1. Dusk ’til Dawn
The ultimate guy movie. Crime, Vampires, Strippers, what the hell else could you ask for? Oh yeah, Cheech Marin triple cast!
2. Kill Bill
When I first saw this, I didn’t fully grasp its mastery. Fun, exciting, sexy, killer dialogue, and anime. Near perfect.
3. Reservoir Dogs
Probably his most intelligent piece. This movie was captivating and funny at all the right times. The soundtrack is second to none.
4. Four Rooms
Elegant in its simplicity. Two thumbs up.
5. Pulp Fiction
Don’t let its placement here fool you, this is a truly great movie. A bit over-hyped, but still a fine film.
6. Jackie Brown
It would seem Quentin can do little wrong. I enjoyed this movie despite it being at the bottom of my list.
Now that we’ve got that out of the way let’s get into your real question. There was a time when I would have told you to slam the Goblin and not look back. Well times they are a-changin’. While the Angel is still not the easiest thing to keep on the table, it is a 4/4 flier and does say”you can’t lose the game.”
There is also something to be said about not committing to a color right away. Add to this the fact that Darksteel slowed the format down quite a bit, and Spikeshot Goblin is not the heir apparent to Sparksmith many thought it was. I think you go ahead and take Angel here.
The source on everything,
That’s all I got for today. I am getting too many demands about Team Limited, so I am going to revisit that topic again tomorrow. G’night everybody!
Welcome back to Ask Ken. Sorry about that little goof last week, but hey, we get to have fun too. Thanks to my fearless editor Ted Knutson for standing in with his own brand of parody of me. I wrote the first letter, the second was tended by Osyp Lebedowicz. Ted took a valiant stab at it, but now I get to read a little Reader Mail! Hey!
Today’s letter comes to us from Travis Severance of Rochester, NY. T-Bone writes:

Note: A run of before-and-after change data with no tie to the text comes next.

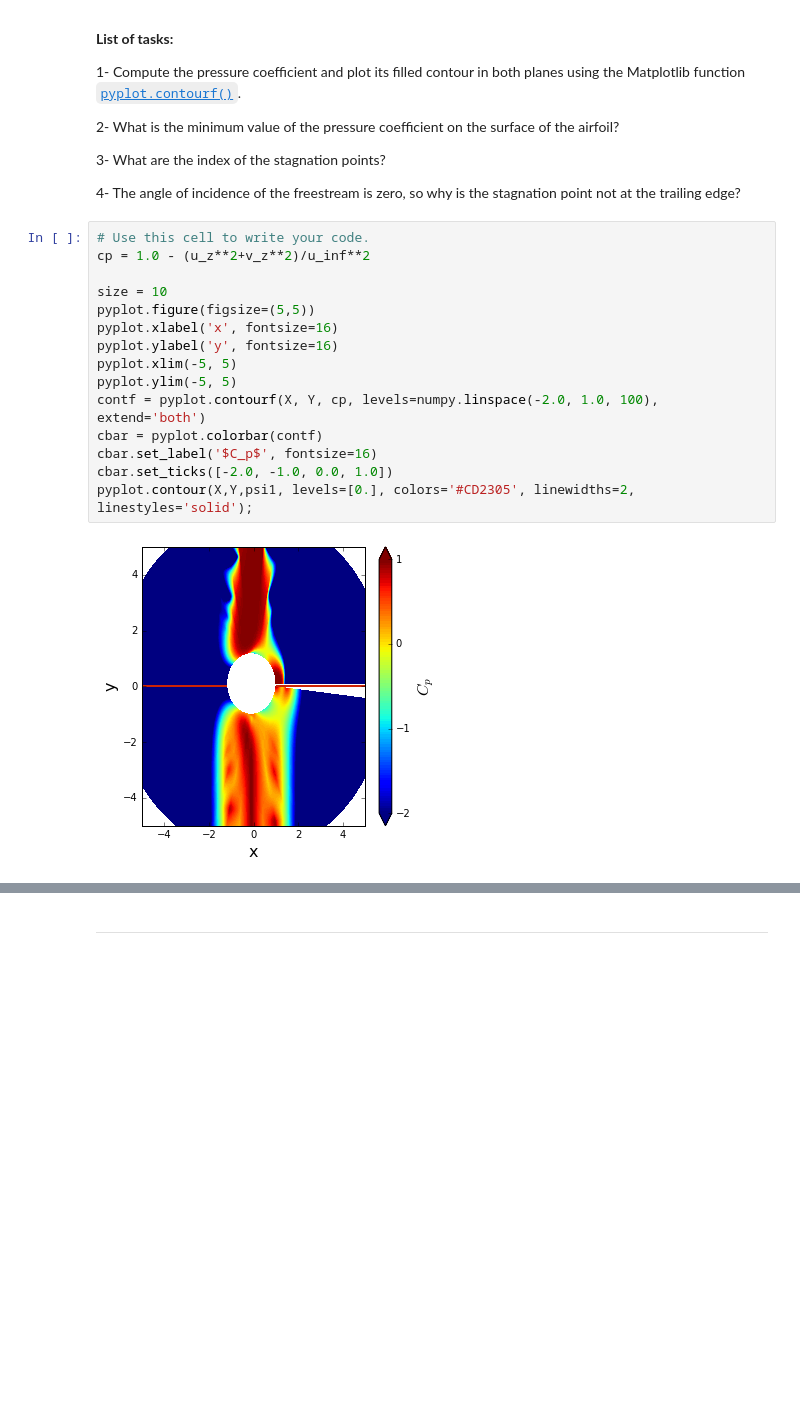
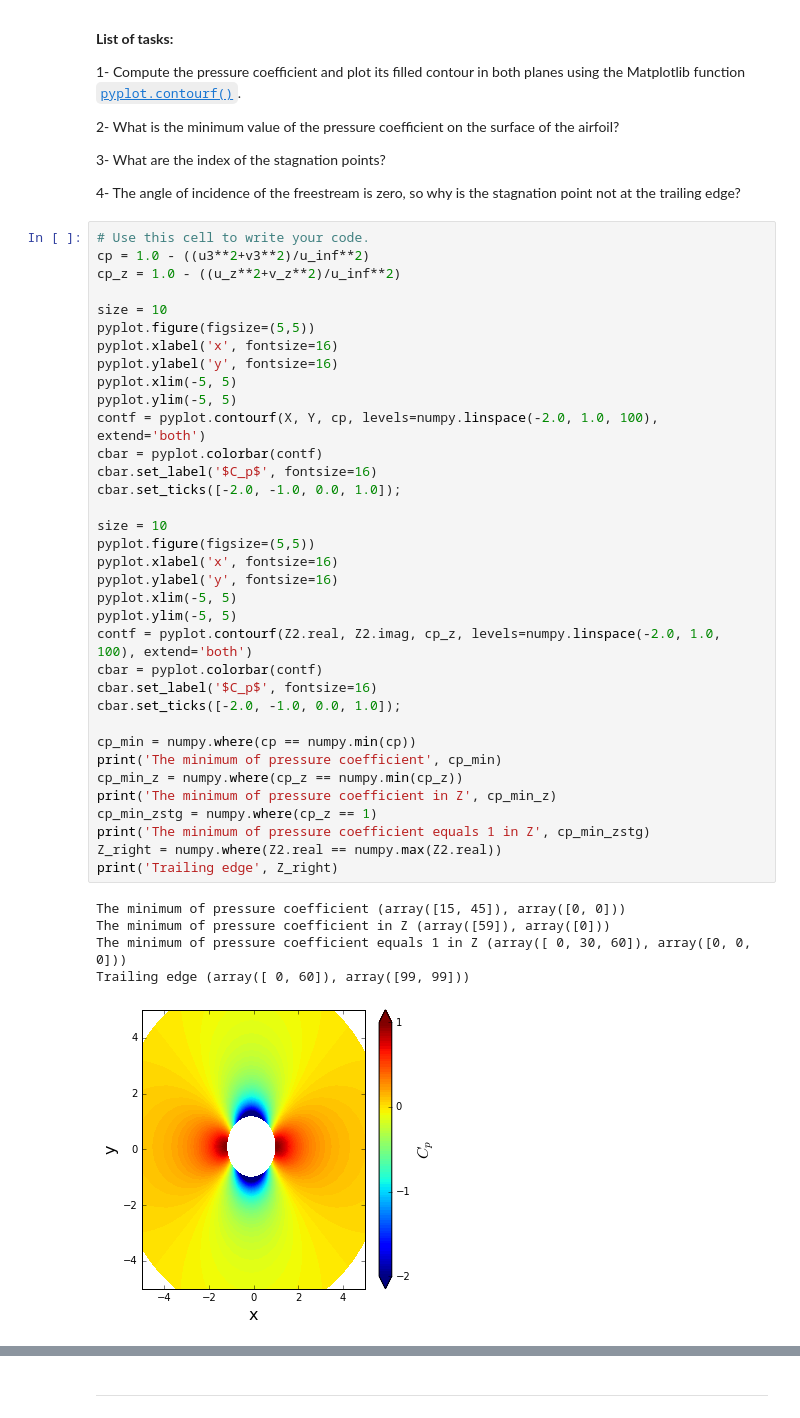
Before and after one commit to Dmphelps89/MAE6226-1, a Jupyter notebook: midterm/midterm.ipynb, the cells around one changed output, grey strips where cells are left out. Cells and saved outputs as stored; diff of their text form; blank space fills up the shorter version.

```diff
--- a/midterm/midterm.ipynb
+++ b/midterm/midterm.ipynb
@@ -368,18 +384,42 @@ Let's have a look at the pressure coefficient to check what's going on.
 4- The angle of incidence of the freestream is zero, so why is the stagnation point not at the trailing edge?
 # %%
 # Use this cell to write your code.
-cp = 1.0 - (u_z**2+v_z**2)/u_inf**2
+cp = 1.0 - ((u3**2+v3**2)/u_inf**2)
+cp_z = 1.0 - ((u_z**2+v_z**2)/u_inf**2)
 
 size = 10
 pyplot.figure(figsize=(5,5))
 pyplot.xlabel('x', fontsize=16)
 pyplot.ylabel('y', fontsize=16)
 pyplot.xlim(-5, 5)
 pyplot.ylim(-5, 5)
 contf = pyplot.contourf(X, Y, cp, levels=numpy.linspace(-2.0, 1.0, 100), extend='both')
 cbar = pyplot.colorbar(contf)
 cbar.set_label('$C_p$', fontsize=16)
-cbar.set_ticks([-2.0, -1.0, 0.0, 1.0])
-pyplot.contour(X,Y,psi1, levels=[0.], colors='#CD2305', linewidths=2, linestyles='solid');
+cbar.set_ticks([-2.0, -1.0, 0.0, 1.0]);
+
+size = 10
+pyplot.figure(figsize=(5,5))
+pyplot.xlabel('x', fontsize=16)
+pyplot.ylabel('y', fontsize=16)
+pyplot.xlim(-5, 5)
+pyplot.ylim(-5, 5)
+contf = pyplot.contourf(Z2.real, Z2.imag, cp_z, levels=numpy.linspace(-2.0, 1.0, 100), extend='both')
+cbar = pyplot.colorbar(contf)
+cbar.set_label('$C_p$', fontsize=16)
+cbar.set_ticks([-2.0, -1.0, 0.0, 1.0]);
+
+cp_min = numpy.where(cp == numpy.min(cp))
+print('The minimum of pressure coefficient', cp_min)
+cp_min_z = numpy.where(cp_z == numpy.min(cp_z))
+print('The minimum of pressure coefficient in Z', cp_min_z)
+cp_min_zstg = numpy.where(cp_z == 1)
+print('The minimum of pressure coefficient equals 1 in Z', cp_min_zstg)
+Z_right = numpy.where(Z2.real == numpy.max(Z2.real))
+print('Trailing edge', Z_right)
 # %% [output]
+The minimum of pressure coefficient (array([15, 45]), array([0, 0]))
+The minimum of pressure coefficient in Z (array([59]), array([0]))
+The minimum of pressure coefficient equals 1 in Z (array([ 0, 30, 60]), array([0, 0, 0]))
+Trailing edge (array([ 0, 60]), array([99, 99]))
-[figure, old version]
+[figure, new version]
```
Also changed, not shown: parts of 6 cells of this notebook.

I was recently reading a match report for the GP in Columbus and came up with a question that I hope you can answer for me. The match between Jordan Berkowitz and Aaron Lipczynski really sparked my curiosity. I noticed that the match was decided by a hideous card called Fists of the Anvil. In your illustrious career of Limited format tournament play, can you think of a worse instance when a pro tour caliber player was knocked out a top eight by an unknown with a card so wretched? And question two, do you think the option to play this card was made due to the player being inexperienced, I mean he had to have a better card right. It seemed Jordan made all the right blocks, so how can an aspiring player prepare himself to prevent an anomaly like this from occurring? Thanks for your time as always.
T-Bone Rochester, NY
Well T-Bone, there are several things to consider. Both players in this feature match are extremely good friends of mine. I spoke to both players, and the actual card Fists of the Anvil was irrelevant. Aaron won on the power of his Tel-Jilad Chosen, Fangren Firstborn, Arc-Slogger draw.
It is also important to note that while Aaron hasn’t established a name for himself yet, he is a very good player. The decision to add the card to his deck was not chosen lightly. It was down to that card and Battlegrowth. He felt that Fists of the Anvil was better for stealing wins, and I tend to agree with him.
That being said, there are probably few more embarrassing ways to be taken out of a tournament. You can’t stop yourself from losing to bad cards, but I highly recommend after you do, that you start yelling at the top of your lungs how bad your opponent is and inform him that if you played one hundred games you’d win ninety-nine. Feel free to offer to put money on it. [The opinions of Mister Krouner are not necessarily those of StarCityGames.com, it’s editor, or the owners of this here site here. Thank you. – Knut]
The source for spinning straw into gold,
That’s all we got for Monday’s chapter. Tune in tomorrow when I clear up some important details about April 1st. G’night everybody!